“It’s not a perk. It’s not a corporate giveaway. It’s a hard-core economic, competitive, bottom-line issue that’s important for all workers up and down the wage scale,” Tchen told several hundred HR professionals gathered in Washington, D.C., on Nov. 9, 2011, for the Work-Life Focus: 2012 and Beyond conference, sponsored by the Society for Human Resource Management and the Families and Work Institute.

Tchen, who also serves as chief of staff to first lady Michelle Obama, recalled her feelings of guilt as a single mother struggling to fulfill her obligations at work and at home. Before taking up her duties at the White House, Tchen was a partner in corporate litigation at the Chicago office of Skadden, Arps, Slate, Meagher & Flom LLP. But she acknowledged that she had it easier than many. “I had the resources to make sure my kids were well cared for,” she said. “For millions and millions of workers, they don’t have that. They’re living paycheck to paycheck.”

They don’t have the ability to stay home when their children are sick, or to rearrange their work schedule when their elderly parents need assistance, Tchen added. “Especially in this challenging economic time, it’s more important than ever that they have these flexible arrangements.”

'In this challenging economic time, it’s more important
than ever that they have these flexible arrangements.'

--Tina Tchen

Federal Initiatives

Tchen cited the federal government’s efforts, including increasing teleworking by federal employees and conducting a pilot project of a “results-only” work environment at the Office of Personnel Management.

In September 2011, Michelle Obama and the National Science Foundation (NSF) announced an initiative to allow more work flexibility for women and men in research careers, including the postponement of research grants up to one year for the birth or adoption of a child. The NSF is the leading source of federal grants for many fields crucial for technology development and job creation, including science, technology, engineering and math. The initiative is aimed at reducing the number of women who drop out of those careers.

In addition, Michelle Obama has highlighted the plight of military families with her “Joining Forces” campaign, encouraging businesses to hire military spouses and returning veterans.

Tchen cited a McKinsey & Co. study that concluded the U.S. economy would be 25 percent smaller without women in the workplace. In addition, studies have shown that when women are allowed to participate fully in the labor force, there are economic and societal benefits, including reduced poverty, improved health care and better child nutrition.

“We have all come a long way from the image of the nuclear family with one parent working and one parent who stays at home,” Tchen said. “We need to adapt to those changes. And if we achieve it, I believe this will be the most dramatic shift in the way we work in the last 100 years. It will touch everyone. … It will benefit us all individually and as a country.”
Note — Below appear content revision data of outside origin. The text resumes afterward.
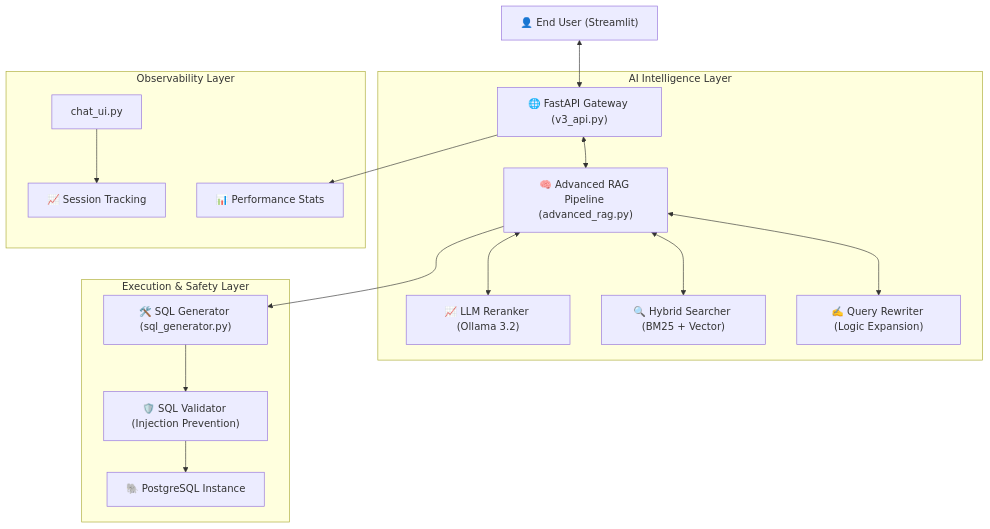
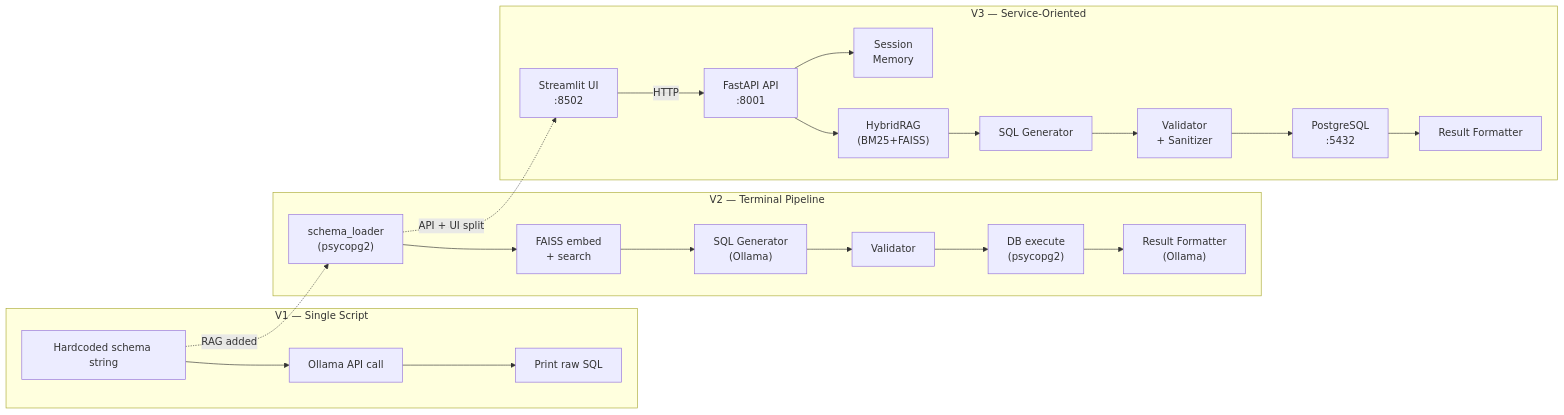
Before and after one commit to adityatiwari12/TalkwithDB: diagram 17 of 18 in README.md, drawn with Mermaid. The commit also changed other lines of this file, not shown here.

````diff
--- a/README.md
+++ b/README.md
@@ -19,22 +892,28 @@
 ```mermaid
-graph TD
-    User["👤 End User (Streamlit)"] <--> API["🌐 FastAPI Gateway (v3_api.py)"]
-    
-    subgraph "AI Intelligence Layer"
-        API <--> RAG["🧠 Advanced RAG Pipeline (advanced_rag.py)"]
-        RAG <--> Rewrite["✍️ Query Rewriter (Logic Expansion)"]
-        RAG <--> Hybrid["🔍 Hybrid Searcher (BM25 + Vector)"]
-        RAG <--> Rerank["📈 LLM Reranker (Ollama 3.2)"]
+graph LR
+    subgraph "V1 — Single Script"
+        V1A["Hardcoded schema string"] --> V1B["Ollama API call"]
+        V1B --> V1C["Print raw SQL"]
     end
-    
-    subgraph "Execution & Safety Layer"
-        RAG --> SQLG["🛠️ SQL Generator (sql_generator.py)"]
-        SQLG --> Val["🛡️ SQL Validator (Injection Prevention)"]
-        Val --> PGD["🐘 PostgreSQL Instance"]
+
+    subgraph "V2 — Terminal Pipeline"
+        V2A["schema_loader\n(psycopg2)"] --> V2B["FAISS embed\n+ search"]
+        V2B --> V2C["SQL Generator\n(Ollama)"]
+        V2C --> V2D["Validator"]
+        V2D --> V2E["DB execute\n(psycopg2)"]
+        V2E --> V2F["Result Formatter\n(Ollama)"]
     end
-    
-    subgraph "Observability Layer"
-        API --> Metrics["📊 Performance Stats"]
-        UI["chat_ui.py"] --> Analytics["📈 Session Tracking"]
+
+    subgraph "V3 — Service-Oriented"
+        V3A["Streamlit UI\n:8502"] -->|HTTP| V3B["FastAPI API\n:8001"]
+        V3B --> V3C["HybridRAG\n(BM25+FAISS)"]
+        V3C --> V3D["SQL Generator"]
+        V3D --> V3E["Validator\n+ Sanitizer"]
+        V3E --> V3F["PostgreSQL\n:5432"]
+        V3F --> V3G["Result Formatter"]
+        V3B --> V3H["Session\nMemory"]
     end
+
+    V1A -.->|"RAG added"| V2A
+    V2A -.->|"API + UI split"| V3A
 ```
````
Dori Meinert is a senior writer for HR Magazine. Click here to read the original article.